When it comes to patient and operational data, hospitals and healthcare organizations have two major goals that they need to maintain sight of:
1) To successfully and cost-effectively capture, manage, and store their clinical and administrative data to improve both the quality of care that they provide to patients, as well as the efficiency and effectiveness of their operations.
2) To make their data more accessible and shareable to authorized personnel across different departments and geographic locations, and to other healthcare organizations as needed.
But for most healthcare organizations, accomplishing these goals has been and continues to be a challenge, due in part to the explosive growth in healthcare data over the past several years, and the increasing complexity of their IT operations. And the volume of healthcare data is only going to increase.
Making the Transition to EHR
Today, hospitals and healthcare organizations everywhere are in the process of moving from manually capturing and storing their healthcare records to digitally capturing, storing, and maintaining them via Electronic Health Records (EHRs). As part of this effort, many practices are retroactively scanning historical paper patient records to include with the EHRs, and also adding other files that pertain to a patient such as high-resolution digital medical images, medical tests and lab results, telehealth data, and more.

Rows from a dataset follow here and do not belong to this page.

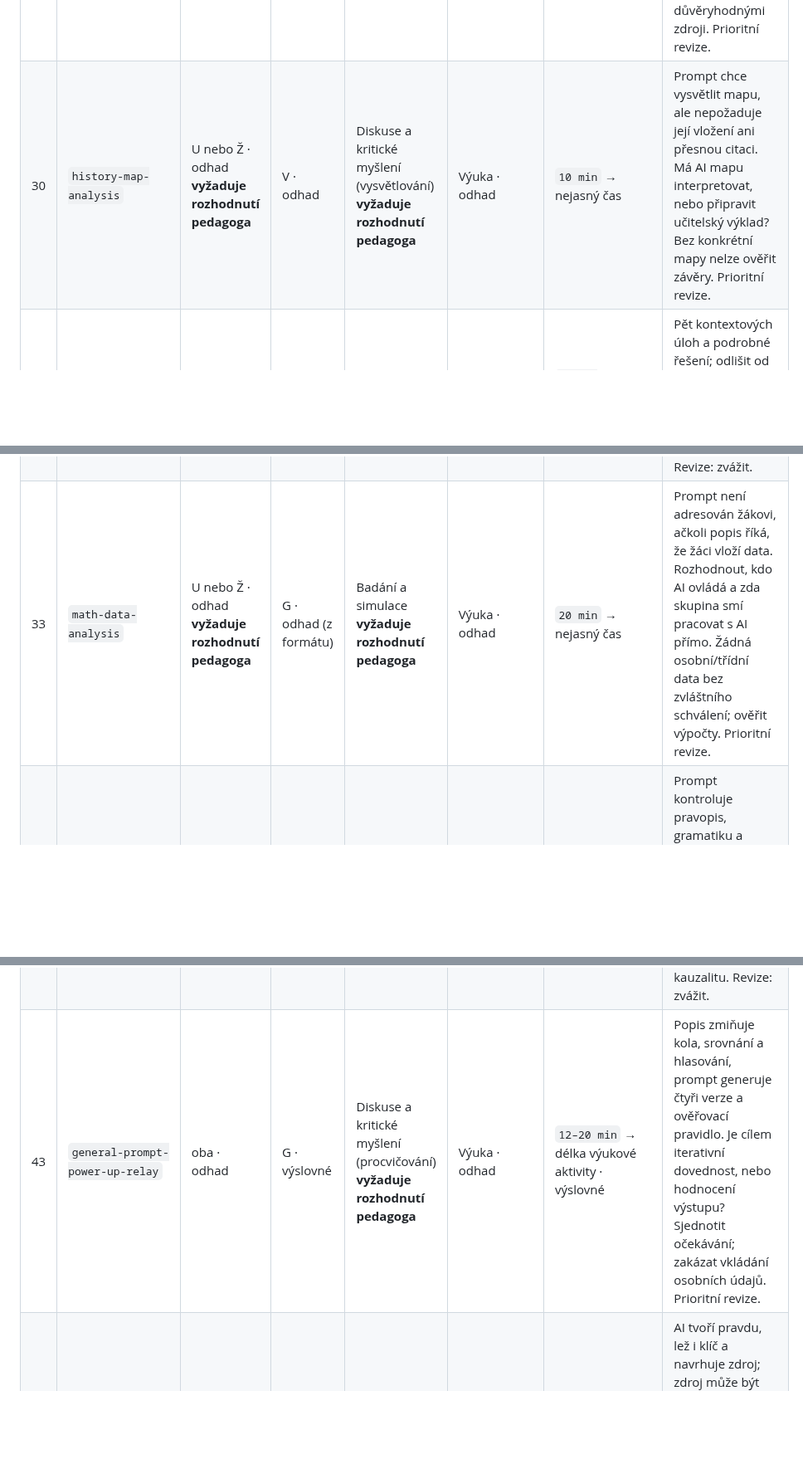
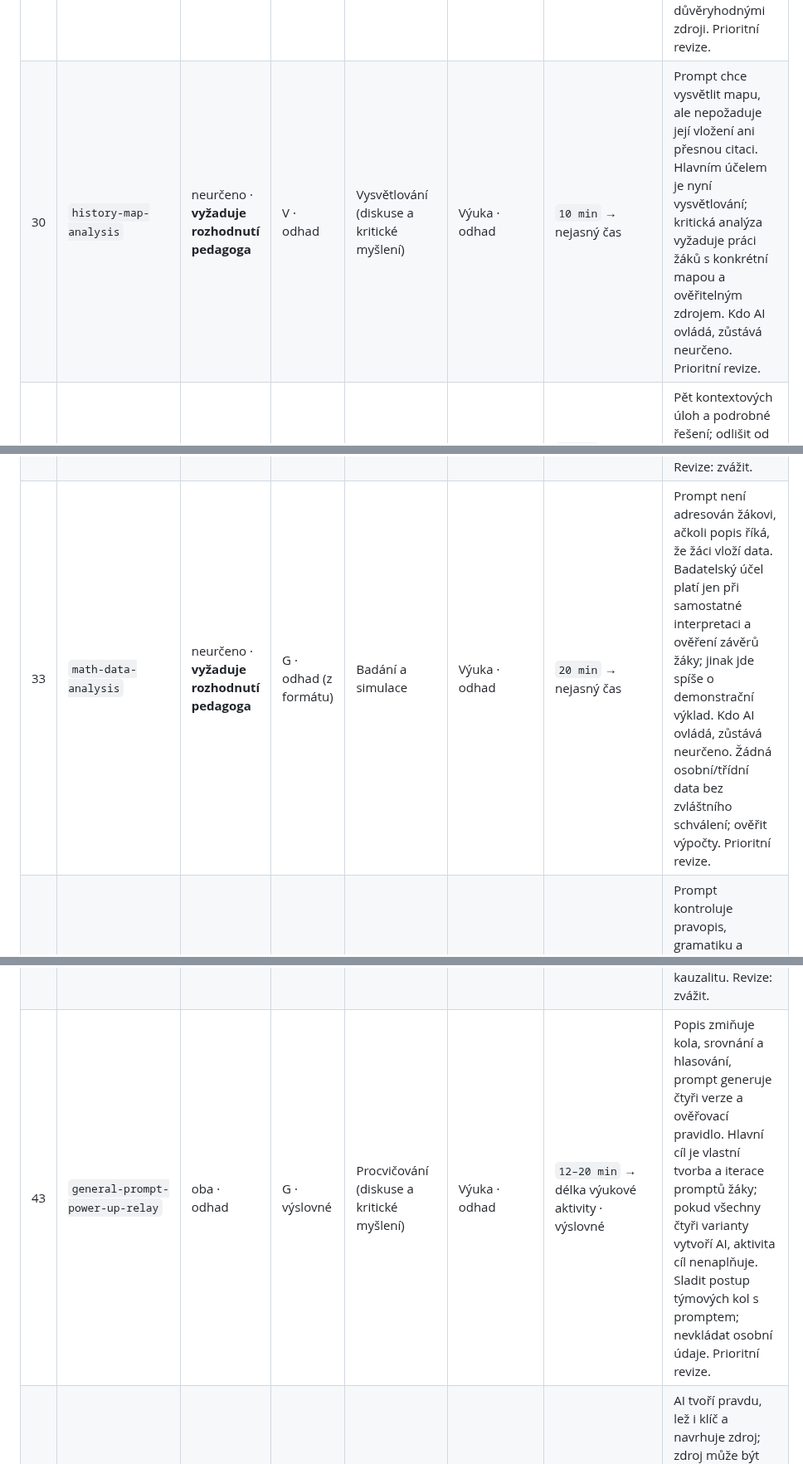
Before and after one commit to mulleroj/ai_ve_vyuce, a Markdown page: docs/pedagogicky-audit-aktivit-6b.md, 3 parts joined by grey strips. Shown at 83% size. Rendered like a GitHub page; blank space fills up the shorter version.

```diff
--- a/docs/pedagogicky-audit-aktivit-6b.md
+++ b/docs/pedagogicky-audit-aktivit-6b.md
@@ -74,9 +74,9 @@ Kódy v buňkách: `U` učitel, `Ž` žák, `oba` učitel i žáci; `I` samostat
 | 28 | `history-period-newspaper` | U · výslovné | N · odhad | Tvořivá práce | Příprava · výslovné | `10 min příprava` → příprava učitele | Prompt již říká „fiktivní“ a odděluje doložená fakta od tvůrčího doplnění; stále hrozí záměna za skutečný dobový pramen. Výstup viditelně označit jako simulaci a nepřidávat smyšlené citace. Prioritní revize. |
 | 29 | `history-source-analysis` | Ž · odhad | G · výslovné | Diskuse a kritické myšlení | Výuka · odhad | `15 min` → nejasný čas | Skupinový formát je explicitní, ale kdo vkládá pramen do AI, nikoli. AI může chybně určit autora, účel i kontext; výklad porovnat s pramenem a důvěryhodnými zdroji. Prioritní revize. |
-| 30 | `history-map-analysis` | U nebo Ž · odhad **vyžaduje rozhodnutí pedagoga** | V · odhad | Diskuse a kritické myšlení (vysvětlování) **vyžaduje rozhodnutí pedagoga** | Výuka · odhad | `10 min` → nejasný čas | Prompt chce vysvětlit mapu, ale nepožaduje její vložení ani přesnou citaci. Má AI mapu interpretovat, nebo připravit učitelský výklad? Bez konkrétní mapy nelze ověřit závěry. Prioritní revize. |
+| 30 | `history-map-analysis` | neurčeno · **vyžaduje rozhodnutí pedagoga** | V · odhad | Vysvětlování (diskuse a kritické myšlení) | Výuka · odhad | `10 min` → nejasný čas | Prompt chce vysvětlit mapu, ale nepožaduje její vložení ani přesnou citaci. Hlavním účelem je nyní vysvětlování; kritická analýza vyžaduje práci žáků s konkrétní mapou a ověřitelným zdrojem. Kdo AI ovládá, zůstává neurčeno. Prioritní revize. |
 | 31 | `math-real-life-word-problems` | U · výslovné | N · odhad | Procvičování | Příprava · výslovné | `5 min příprava` → příprava učitele | Pět kontextových úloh a podrobné řešení; odlišit od ID 1 jasným zaměřením na reálné situace. Ověřit realističnost i klíč. Revize: zvážit. |
 | 32 | `math-ai-tutor` | Ž · výslovné | I · výslovné | Procvičování (vysvětlování) | Výuka · odhad | `15 min aktivita` → délka výukové aktivity · odhad | Dobrá nápovědní struktura; doplnit, jak má žák postupovat při chybném hodnocení AI. Revize: zvážit. |
-| 33 | `math-data-analysis` | U nebo Ž · odhad **vyžaduje rozhodnutí pedagoga** | G · odhad (z formátu) | Badání a simulace **vyžaduje rozhodnutí pedagoga** | Výuka · odhad | `20 min` → nejasný čas | Prompt není adresován žákovi, ačkoli popis říká, že žáci vloží data. Rozhodnout, kdo AI ovládá a zda skupina smí pracovat s AI přímo. Žádná osobní/třídní data bez zvláštního schválení; ověřit výpočty. Prioritní revize. |
+| 33 | `math-data-analysis` | neurčeno · **vyžaduje rozhodnutí pedagoga** | G · odhad (z formátu) | Badání a simulace | Výuka · odhad | `20 min` → nejasný čas | Prompt není adresován žákovi, ačkoli popis říká, že žáci vloží data. Badatelský účel platí jen při samostatné interpretaci a ověření závěrů žáky; jinak jde spíše o demonstrační výklad. Kdo AI ovládá, zůstává neurčeno. Žádná osobní/třídní data bez zvláštního schválení; ověřit výpočty. Prioritní revize. |
 | 34 | `czech-essay-workshop` | U · výslovné | N · odhad | Formativní zpětná vazba | Následná zpětná vazba nebo vyhodnocení · odhad | `2 min/žák` → zpracování jedné práce, nikoli práce žáka | Prompt kontroluje pravopis, gramatiku a zadání; deklarovaná úspora času není ověřena. Texty žáků neposílat bez oprávněného a schváleného rámce, AI nedává známku. Prioritní revize. |
 | 35 | `czech-dictation-activity` | U · odhad | N · odhad | Procvičování | Příprava · výslovné | `5 min příprava` → příprava učitele | Konkrétnější ročníky a výstup; ověřit pravopis i klíč. Odlišit účelem/rozsahem od ID 8. Revize: zvážit. |
 | 36 | `czech-literary-analysis-class` | U · odhad | N · odhad | Vysvětlování | Příprava · odhad | `10 min příprava` → příprava učitele | Téměř stejný typ rozboru jako ID 9; SŠ cíl sám nedokládá odlišnou metodu. Ověřit fakta, interpretace a rozlišující užitek pro učitele. Prioritní revize. |
@@ -87,6 +87,6 @@ Kódy v buňkách: `U` učitel, `Ž` žák, `oba` učitel i žáci; `I` samostat
 | 41 | `history-roleplay-classroom` | oba · odhad | V · odhad | Diskuse a kritické myšlení | Výuka · odhad | `20 min` → nejasný čas | Lepší instrukce než ID 25: přiznání nejistoty a ověření zdrojů. Pořád je nutné označit simulaci a oddělit dobovou perspektivu od doložených výroků. Prioritní revize. |
 | 42 | `history-class-timeline` | U · odhad | N · odhad | Vysvětlování | Příprava · výslovné | `5 min příprava` → příprava učitele | Požaduje zdroj u každé události; učitel ověřuje jeho existenci, kvalitu, data i kauzalitu. Revize: zvážit. |
-| 43 | `general-prompt-power-up-relay` | oba · odhad | G · výslovné | Diskuse a kritické myšlení (procvičování) **vyžaduje rozhodnutí pedagoga** | Výuka · odhad | `12–20 min` → délka výukové aktivity · výslovné | Popis zmiňuje kola, srovnání a hlasování, prompt generuje čtyři verze a ověřovací pravidlo. Je cílem iterativní dovednost, nebo hodnocení výstupu? Sjednotit očekávání; zakázat vkládání osobních údajů. Prioritní revize. |
+| 43 | `general-prompt-power-up-relay` | oba · odhad | G · výslovné | Procvičování (diskuse a kritické myšlení) | Výuka · odhad | `12–20 min` → délka výukové aktivity · výslovné | Popis zmiňuje kola, srovnání a hlasování, prompt generuje čtyři verze a ověřovací pravidlo. Hlavní cíl je vlastní tvorba a iterace promptů žáky; pokud všechny čtyři varianty vytvoří AI, aktivita cíl nenaplňuje. Sladit postup týmových kol s promptem; nevkládat osobní údaje. Prioritní revize. |
 | 44 | `general-fact-or-fiction` | oba · odhad | G · výslovné | Diskuse a kritické myšlení (procvičování) | Výuka · odhad | `10–18 min` → délka výukové aktivity · výslovné | AI tvoří pravdu, lež i klíč a navrhuje zdroj; zdroj může být smyšlený a nepravda škodlivá. Učitel předem schválí téma, každé tvrzení ověřují žáci nezávisle. Prioritní revize. |
 
 ## Aktivity vyžadující přednostní metodickou revizi
```
Also changed, not shown: other parts of docs/pedagogicky-audit-aktivit-6b.md (+13 -13 lines).
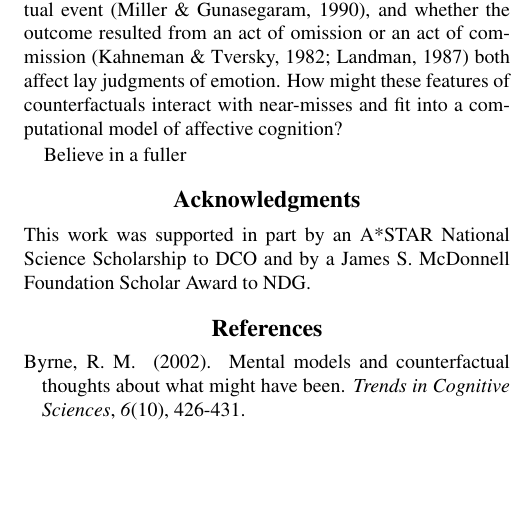
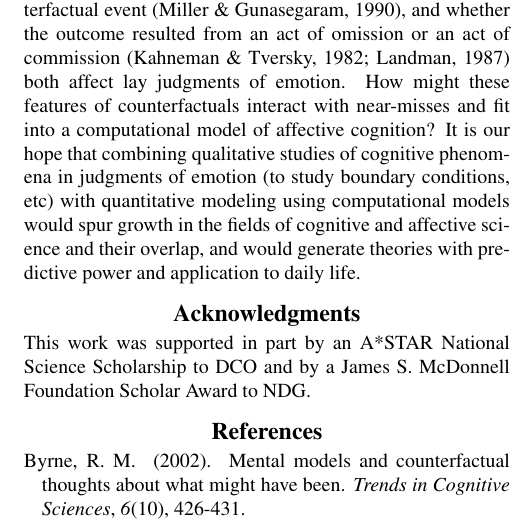
Before and after one commit to desmond-ong/cfDistance, a LaTeX paper (Writeup/cfDistance.tex): part of one column of page 6 of 6, cut so that both start at the same text, the shorter picture padded with empty space. Compiled offline with pdfLaTeX.

Commit message:
conclusion

```diff
--- a/Writeup/cfDistance.tex
+++ b/Writeup/cfDistance.tex
@@ -226,10 +226,8 @@ Near-misses matter emotionally, and in this paper we sought to understand how pe
 
 As we mentioned in the introduction, though near-miss effects and the broader class of counterfactual effects on emotion seem to be so intuitive, especially to the scientists studying them, there still remains many open questions. How does a near-miss compare with its positive counterpart, the relatively-less-studied ``just-hit"? Although there are some qualitative differences between near-misses and just-hits (such as the frequency of downward and upward counterfactual generation, \citeNP<e.g.>{Roese1997, Sweeny2012}), more work has to be done to study just-hits in a similarly quantitative manner. The model we describe in Experiment 3, for example, takes just-hits into account with the $\Delta$Payoff term, and we found no difference between positive and negative close comparisons (near-miss and just-hits), suggesting a lack of a quantitative difference; however, more in depth work has to be done to confirm this.
 
-The results presented here suggests some interesting properties about near-miss judgments in scenarios where the outcome is randomly-generated. Future work will have to unify this and previous, more general work on counterfactual judgments into quantitative models of affective cognition. The model that we expanded in Experiment 3 already had some consideration of counterfactual judgment with the prediction error and loss aversion terms, yet it is still not the complete story. For example, related work in counterfactuals more generally has shown that the temporal recency of the counterfactual event \cite{Miller1990}, and whether the outcome resulted from an act of omission or an act of commission \cite{Kahneman1982, Landman1987} both affect lay judgments of emotion. How might these features of counterfactuals interact with near-misses and fit into a computational model of affective cognition?
-
-
-Believe in a fuller
+The results presented here suggests some interesting properties about near-miss judgments in scenarios where the outcome is randomly-generated. Future work will have to unify this and previous, more general work on counterfactual judgments into quantitative models of affective cognition. The model that we expanded in Experiment 3 already had some consideration of counterfactual judgment with the prediction error and loss aversion terms, yet it is still not the complete story. For example, related work in counterfactuals more generally has shown that the temporal recency of the counterfactual event \cite{Miller1990}, and whether the outcome resulted from an act of omission or an act of commission \cite{Kahneman1982, Landman1987} both affect lay judgments of emotion. How might these features of counterfactuals interact with near-misses and fit into a computational model of affective cognition? It is our hope that combining qualitative studies of cognitive phenomena in judgments of emotion (to study boundary conditions, etc) with quantitative modeling using computational models would spur growth in the fields of cognitive and affective science and their overlap, and would generate theories with predictive power and application to daily life.
+% ugh need to fix last sentence.
 
 
 \section{Acknowledgments}
```
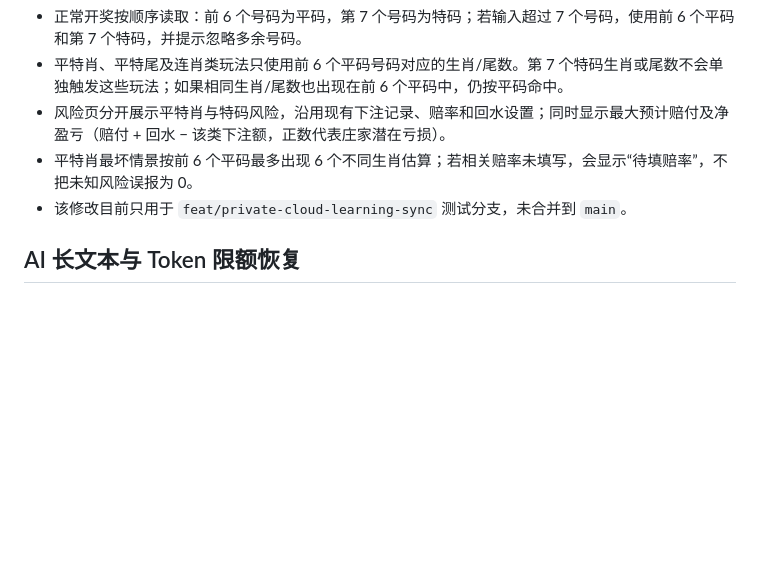
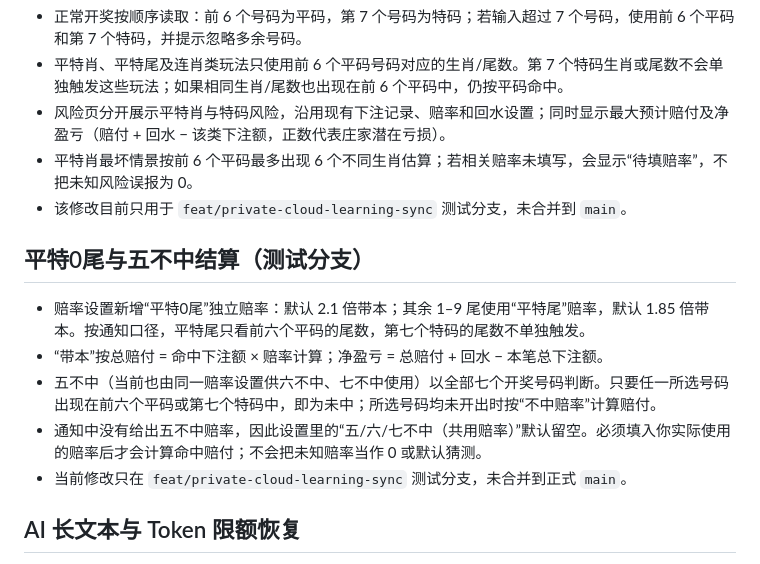
Before and after one commit to lyle1133/bettool, a Markdown page: README.md, the part around the change. GitHub-like rendering; blank space fills up the shorter version.

Commit message:
Document zero-tail and no-hit settlement rules

```diff
--- a/README.md
+++ b/README.md
@@ -21,6 +21,14 @@
 - 风险页分开展示平特肖与特码风险，沿用现有下注记录、赔率和回水设置；同时显示最大预计赔付及净盈亏（赔付 + 回水 − 该类下注额，正数代表庄家潜在亏损）。
 - 平特肖最坏情景按前 6 个平码最多出现 6 个不同生肖估算；若相关赔率未填写，会显示“待填赔率”，不把未知风险误报为 0。
 - 该修改目前只用于 `feat/private-cloud-learning-sync` 测试分支，未合并到 `main`。
+
+## 平特0尾与五不中结算（测试分支）
+
+- 赔率设置新增“平特0尾”独立赔率：默认 2.1 倍带本；其余 1–9 尾使用“平特尾”赔率，默认 1.85 倍带本。按通知口径，平特尾只看前六个平码的尾数，第七个特码的尾数不单独触发。
+- “带本”按总赔付 = 命中下注额 × 赔率计算；净盈亏 = 总赔付 + 回水 − 本笔总下注额。
+- 五不中（当前也由同一赔率设置供六不中、七不中使用）以全部七个开奖号码判断。只要任一所选号码出现在前六个平码或第七个特码中，即为未中；所选号码均未开出时按“不中赔率”计算赔付。
+- 通知中没有给出五不中赔率，因此设置里的“五/六/七不中（共用赔率）”默认留空。必须填入你实际使用的赔率后才会计算命中赔付；不会把未知赔率当作 0 或默认猜测。
+- 当前修改只在 `feat/private-cloud-learning-sync` 测试分支，未合并到正式 `main`。
 
 ## AI 长文本与 Token 限额恢复
 
```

The hope is that by taking actions such as these, hospitals and healthcare organizations will be able to improve the quality of their patient care, diagnostics, and outcomes, as well as reduce their overall costs and improve their day-to-day operations.
The Growing Challenge of Data Storage
Once upon a time, healthcare IT pros could simply back up their organization’s data each night (or, more frequently, if necessary) and purchase additional disk storage as needed. However, that approach is no longer feasible as data storage requirements in the healthcare sector are currently doubling roughly every 18 months, which is placing a tremendous strain on organizations’ data storage capacities and IT budgets.
More importantly, the more healthcare data an organization needs to capture and store, the more difficult it becomes for it to not only backup, manage, protect and secure its data, but also ensure that it complies with an ever-increasing slate of government mandates and regulations. This is especially critical in the wake of the passage of the Healthcare Information Technology for Economic and Clinical Health Act (HITECH), a component of the American Recovery and Reinvestment Act of 2009.
HITECH increases the amount of privacy and security protections available under the Healthcare Insurance Portability and Accountability Act (HIPAA). It also opens healthcare organization up to additional potential legal liability and imposes mandatory penalties for “willful neglect” for non-compliance.
Thus, to succeed, hospitals and healthcare organizations must set up a more progressive, flexible, and efficient data management infrastructure, as well as automate their data workflows to better support both their organization’s short- and long-term data management needs.
Fortunately, there are a lot of industry experts available who can assist hospitals and other healthcare organizations in doing just that. And given the rapid pace of data growth in the healthcare sector, there’s no better time than the present to start.
Learn what it takes to master the complicated process of implementing the Cerner EHR platform into your organization by downloading our Ebook.